fear. Life had become distasteful to him. If he had known for certain

that his voice was gone, he would perhaps have been calmer. Verfallen!

No one can live forever (losing his voice and dying was one and the same

to him), but the uncertainty, the tossing oneself between yes and no,

the Olom ha-Tohu of it all, embittered the cantor's existence.

At last, one fine day, the cantor resolved to get at the truth: he could

bear it no longer.

It was evening, the wife had gone to the market for meat, and the choir

had gone home, only the eldest singer, Yoessel "bass," remained with the


The cantor looked at him, opened his mouth and shut it again; it was

difficult for him to say what he wanted to say.

At last he broke out with:


"What is it, cantor?"

"Tell me, are you an honest man?"

Yoessel "bass" stared at the cantor, and asked:

"What are you asking me to-day, cantor?"

"Brother Yoessel," the cantor said, all but weeping, "Brother Yoessel!"

That was all he could say.

"Cantor, what is wrong with you?"

"Brother Yoessel, be an honest man, and tell me the truth, the truth!"

"I don't understand! What is the matter with you, cantor?"

"Tell me the truth: Do you notice any change in me?"

"Yes, I do," answered the singer, looking at the cantor, and seeing how

pale and thin he was. "A very great change----"

"Now I see you are an honest man, you tell me the truth to my face. Do

you know when it began?"

"It will soon be a month," answered the singer.

"Yes, brother, a month, a month, but I felt--"

The cantor wiped off the perspiration that covered his forehead, and


"And you think, Yoessel, that it's lost now, for good and all?"

"That what is lost?" asked Yoessel, beginning to be aware that the
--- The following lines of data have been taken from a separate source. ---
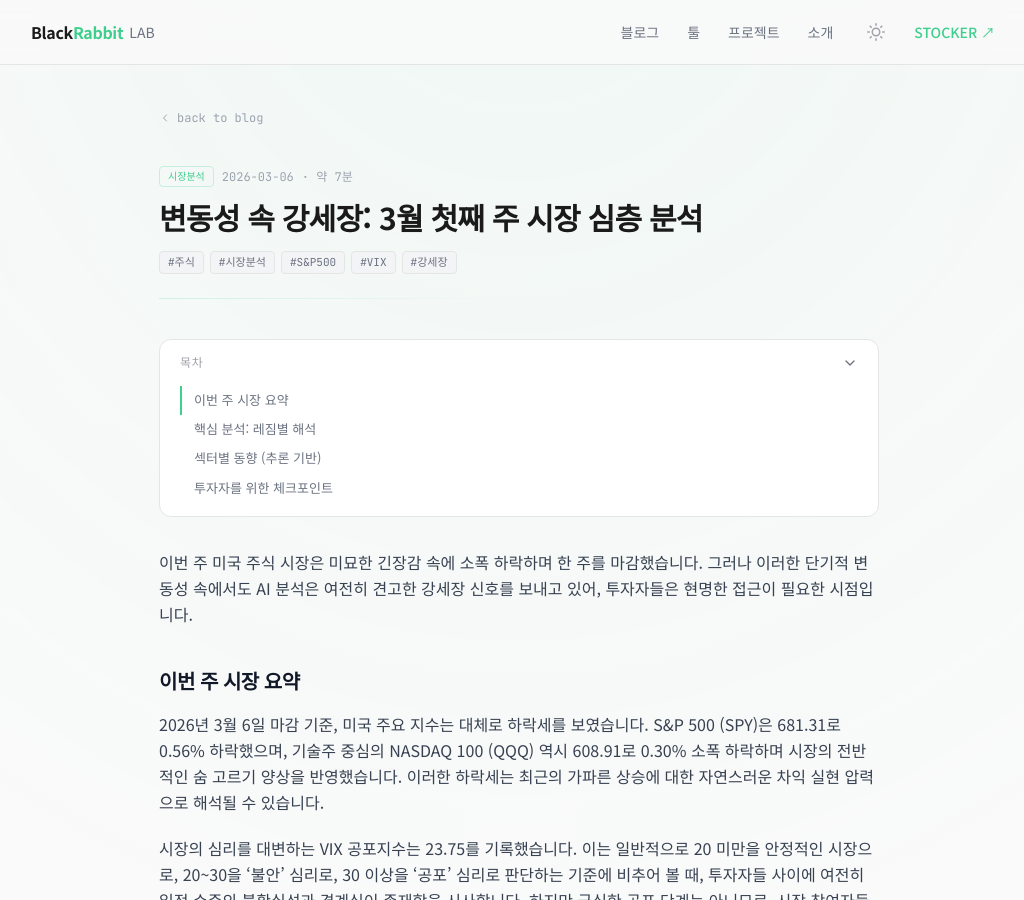
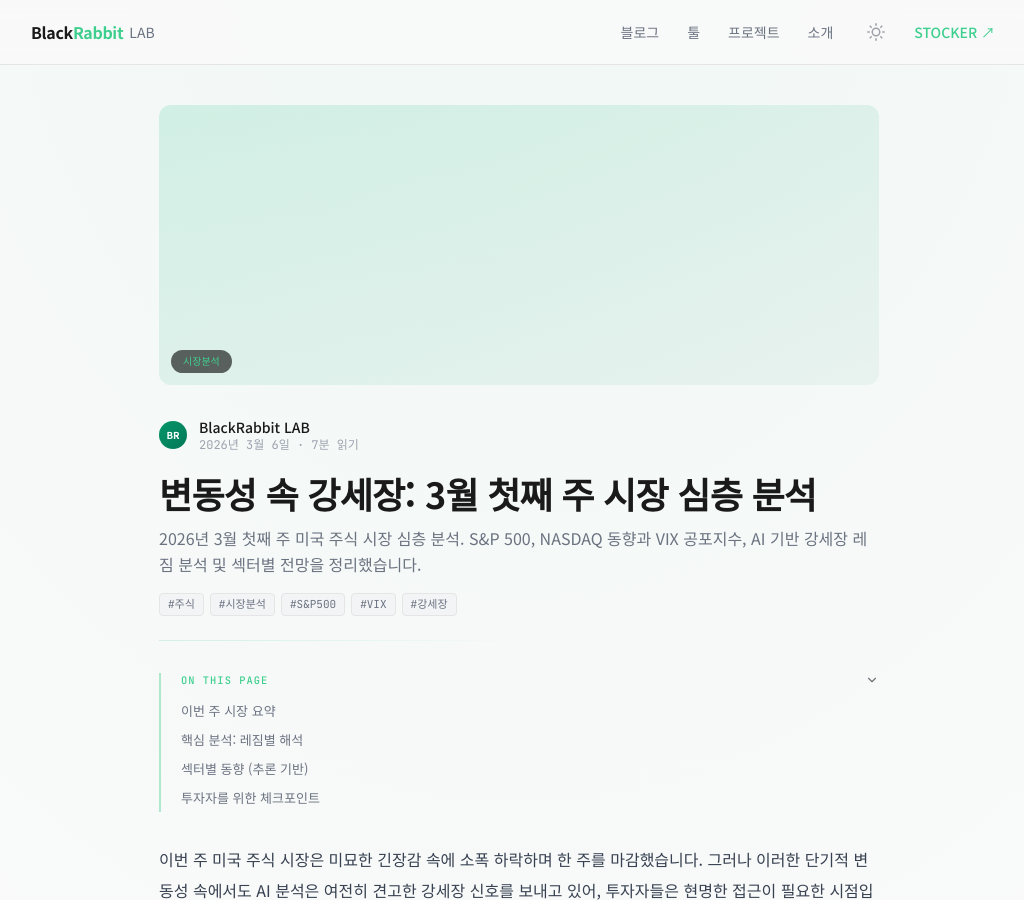
Before and after one commit to blackrabbitDeveloper/blackrabbitdeveloper.github.io, a Jekyll site: the page built from _posts/2026-03-06-market-weekly-analysis.md, in a window 1280 px wide and 900 px high. Shown: the whole window, without its empty margins (121-1145 px from the left). Built offline with Jekyll 4.4.1, drawn with Linux system fonts in a browser that asks for light colours; nearby versions of some CDN libraries; comment, search, counter and statistics services are not loaded; some of the changed text lies outside the part shown.

Commit message:
feat: redesign post detail page with editorial style
- Add cover image hero with category overlay
- Add author byline with avatar
- Upgrade title typography (extrabold, tighter tracking)
- Show description as sub-heading
- Replace box TOC with editorial left-border style
- Improve prose typography (larger headings, wider line-height)
- Replace share buttons with circle icons

```diff
--- a/_layouts/post.html
+++ b/_layouts/post.html
@@ -37,27 +37,47 @@ layout: default
 
 <article class="mx-auto max-w-3xl px-4 sm:px-6 pt-10 pb-20">
 
-  <!-- Back -->
-  <a href="{{ '/' | relative_url }}" class="inline-flex items-center gap-1.5 font-mono text-xs text-zinc-600 hover:text-brand mb-10 transition-colors">
-    <svg xmlns="http://www.w3.org/2000/svg" width="12" height="12" viewBox="0 0 24 24" fill="none" stroke="currentColor" stroke-width="2" stroke-linecap="round" stroke-linejoin="round"><path d="m15 18-6-6 6-6"/></svg>
-    back to blog
-  </a>
+  <!-- Cover Image -->
+  {% assign post_cat = page.categories | first | downcase %}
+  <div class="mb-8 overflow-hidden rounded-xl">
+    {% if page.image %}
+    <div class="relative">
+      <img src="{{ page.image | relative_url }}" alt="{{ page.title | escape }}" class="w-full h-[200px] sm:h-[280px] object-cover" loading="eager" />
+      <div class="absolute bottom-3 left-3 flex gap-1.5">
+        {% for cat in page.categories %}
+        <span class="rounded-full bg-black/60 px-3 py-1 font-mono text-[10px] font-medium text-brand backdrop-blur-sm">{{ cat }}</span>
+        {% endfor %}
+      </div>
+    </div>
+    {% else %}
+    <div class="relative h-[200px] sm:h-[280px] {% if post_cat == '시장분석' %}bg-gradient-to-br from-emerald-500/15 to-emerald-700/5{% elsif post_cat == '투자 기초' %}bg-gradient-to-br from-blue-400/15 to-blue-600/5{% elsif post_cat == '경제 공부' %}bg-gradient-to-br from-violet-400/15 to-violet-600/5{% elsif post_cat == 'etf·펀드' %}bg-gradient-to-br from-amber-400/15 to-amber-600/5{% elsif post_cat == '재테크' %}bg-gradient-to-br from-emerald-300/15 to-emerald-500/5{% elsif post_cat == '뉴스 해설' %}bg-gradient-to-br from-pink-400/15 to-pink-500/5{% elsif post_cat == '기업 분석' %}bg-gradient-to-br from-sky-400/15 to-sky-600/5{% else %}bg-gradient-to-br from-zinc-400/15 to-zinc-600/5{% endif %}">
+      <div class="absolute bottom-3 left-3 flex gap-1.5">
+        {% for cat in page.categories %}
+        <span class="rounded-full bg-black/60 px-3 py-1 font-mono text-[10px] font-medium text-brand backdrop-blur-sm">{{ cat }}</span>
+        {% endfor %}
+      </div>
+    </div>
+    {% endif %}
+  </div>
+
+  <!-- Author Byline -->
+  <div class="mb-5 flex items-center gap-3">
+    <div class="author-avatar">BR</div>
+    <div>
+      <p class="text-sm font-medium text-white">BlackRabbit LAB</p>
+      <p class="font-mono text-xs text-zinc-600">{{ page.date | date: "%Y년 %-m월 %-d일" }} · {{ read_min }}분 읽기</p>
+    </div>
+  </div>
 
   <!-- Post Header -->
-  <header class="mb-10">
-    <div class="mb-3 flex flex-wrap items-center gap-2">
-      {% for cat in page.categories %}
-      <span class="inline-flex items-center rounded border border-brand/25 bg-brand/8 px-2 py-0.5 font-mono text-[10px] font-medium text-brand">{{ cat }}</span>
-      {% endfor %}
-      <time datetime="{{ page.date | date_to_xmlschema }}" class="font-mono text-xs text-zinc-600">
-        {{ page.date | date: "%Y-%m-%d" }}
-      </time>
-      <span class="font-mono text-xs text-zinc-600">· 약 {{ read_min }}분</span>
-    </div>
-
-    <h1 class="text-2xl font-bold leading-tight tracking-tight text-white sm:text-3xl">
+  <header class="mb-8">
+    <h1 class="text-2xl font-extrabold leading-tight text-white sm:text-3xl lg:text-4xl" style="letter-spacing:-0.02em;">
       {{ page.title }}
     </h1>
+
+    {% if page.description %}
+    <p class="mt-3 text-base leading-relaxed text-zinc-500">{{ page.description }}</p>
+    {% endif %}
 
     {% if page.tags.size > 0 %}
     <div class="mt-4 flex flex-wrap gap-1.5">
@@ -71,23 +91,23 @@ layout: default
   </header>
 
   <!-- TOC -->
-  <div id="toc" class="toc-container">
+  <div id="toc" class="toc-editorial">
     <div class="toc-header">
-      <span class="toc-title">목차</span>
-      <svg class="toc-chevron" xmlns="http://www.w3.org/2000/svg" width="16" height="16" viewBox="0 0 24 24" fill="none" stroke="currentColor" stroke-width="2" stroke-linecap="round" stroke-linejoin="round"><path d="m6 9 6 6 6-6"/></svg>
+      <span class="toc-label">ON THIS PAGE</span>
+      <svg class="toc-chevron" xmlns="http://www.w3.org/2000/svg" width="14" height="14" viewBox="0 0 24 24" fill="none" stroke="currentColor" stroke-width="2" stroke-linecap="round" stroke-linejoin="round"><path d="m6 9 6 6 6-6"/></svg>
     </div>
     <ul class="toc-list"></ul>
   </div>
 
   <!-- Post Content -->
   <div class="prose prose-invert prose-sm sm:prose-base max-w-none
-    prose-headings:font-semibold prose-headings:tracking-tight
-    prose-h2:text-xl prose-h2:mt-10 prose-h2:mb-4
-    prose-h3:text-lg prose-h3:mt-8 prose-h3:mb-3
-    prose-p:leading-relaxed prose-p:text-zinc-400
+    prose-headings:font-extrabold prose-headings:tracking-tight
+    prose-h2:text-2xl prose-h2:mt-14 prose-h2:mb-5
+    prose-h3:text-lg prose-h3:mt-10 prose-h3:mb-3
+    prose-p:leading-[1.9] prose-p:text-zinc-400
     prose-a:text-brand prose-a:no-underline hover:prose-a:underline
     prose-strong:text-zinc-200 prose-strong:font-semibold
-    prose-li:text-zinc-400 prose-li:leading-relaxed
+    prose-li:text-zinc-400 prose-li:leading-[1.9]
     prose-blockquote:border-l-brand prose-blockquote:text-zinc-500
     prose-code:text-brand prose-code:bg-white/[0.06] prose-code:rounded prose-code:px-1.5 prose-code:py-0.5 prose-code:font-mono prose-code:text-xs prose-code:before:content-none prose-code:after:content-none
     prose-pre:bg-[#141414] prose-pre:border prose-pre:border-white/[0.07] prose-pre:rounded-xl
@@ -98,20 +118,19 @@ layout: default
 
   <!-- Share -->
   <div class="mt-12 mb-2">
-    <p class="font-mono text-xs text-zinc-600 mb-3">공유하기</p>
-    <div class="share-bar">
-      <button id="share-twitter" class="share-btn" aria-label="Twitter로 공유">
+    <div class="share-circle-bar">
+      <span class="font-mono text-xs text-zinc-600">공유</span>
+      <div class="flex items-center gap-2">
+        <button id="share-twitter" class="share-circle" aria-label="Twitter로 공유">
           <svg viewBox="0 0 24 24" fill="currentColor"><path d="M18.244 2.25h3.308l-7.227 8.26 8.502 11.24H16.17l-5.214-6.817L4.99 21.75H1.68l7.73-8.835L1.254 2.25H8.08l4.713 6.231zm-1.161 17.52h1.833L7.084 4.126H5.117z"/></svg>
-        <span>Twitter</span>
         </button>
-      <button id="share-facebook" class="share-btn" aria-label="Facebook으로 공유">
+        <button id="share-facebook" class="share-circle" aria-label="Facebook으로 공유">
           <svg viewBox="0 0 24 24" fill="currentColor"><path d="M24 12.073c0-6.627-5.373-12-12-12s-12 5.373-12 12c0 5.99 4.388 10.954 10.125 11.854v-8.385H7.078v-3.47h3.047V9.43c0-3.007 1.792-4.669 4.533-4.669 1.312 0 2.686.235 2.686.235v2.953H15.83c-1.491 0-1.956.925-1.956 1.874v2.25h3.328l-.532 3.47h-2.796v8.385C19.612 23.027 24 18.062 24 12.073z"/></svg>
-        <span>Facebook</span>
         </button>
-      <button id="share-copy" class="share-btn" aria-label="링크 복사">
+        <button id="share-copy" class="share-circle" aria-label="링크 복사">
           <svg viewBox="0 0 24 24" fill="none" stroke="currentColor" stroke-width="2" stroke-linecap="round" stroke-linejoin="round"><path d="M10 13a5 5 0 0 0 7.54.54l3-3a5 5 0 0 0-7.07-7.07l-1.72 1.71"/><path d="M14 11a5 5 0 0 0-7.54-.54l-3 3a5 5 0 0 0 7.07 7.07l1.71-1.71"/></svg>
-        <span>링크 복사</span>
         </button>
+      </div>
     </div>
   </div>
 
```
Lines whose indentation alone changed are shown as unchanged.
conversation turned on something quite different from what was in his

own mind.

"What? How can you ask? Ah? What should I lose? Money? I have no

money--I mean--of course--my voice."

Then Yoessel understood everything--he was too much of a musician not

to understand. Looking compassionately at the cantor, he asked:

"For certain?"

"For certain?" exclaimed the cantor, trying to be cheerful. "Why must it

be for certain? Very likely it's all a mistake--let us hope it is!"

Yoessel looked at the cantor, and as a doctor behaves to his patient, so

did he:

"Take do!" he said, and the cantor, like an obedient pupil, drew out


"Draw it out, draw it out! Four quavers--draw it out!" commanded Yoessel,

listening attentively.

The cantor drew it out.

"Now, if you please, re!"

The cantor sang out re-re-re.

The singer moved aside, appeared to be lost in thought, and then said,




"Well, are you a little boy? Are you likely to get another voice? At

your time of life, gone is gone!"

The cantor wrung his hands, threw himself down beside the table, and,

laying his head on his arms, he burst out crying like a child.

Next morning the whole town had heard of the misfortune--that the cantor

had lost his voice.

"It's an ill wind----" quoted the innkeeper, a well-to-do man. "He won't

keep us so long with his trills on Sabbath. I'd take a bitter onion for

that voice of his, any day!"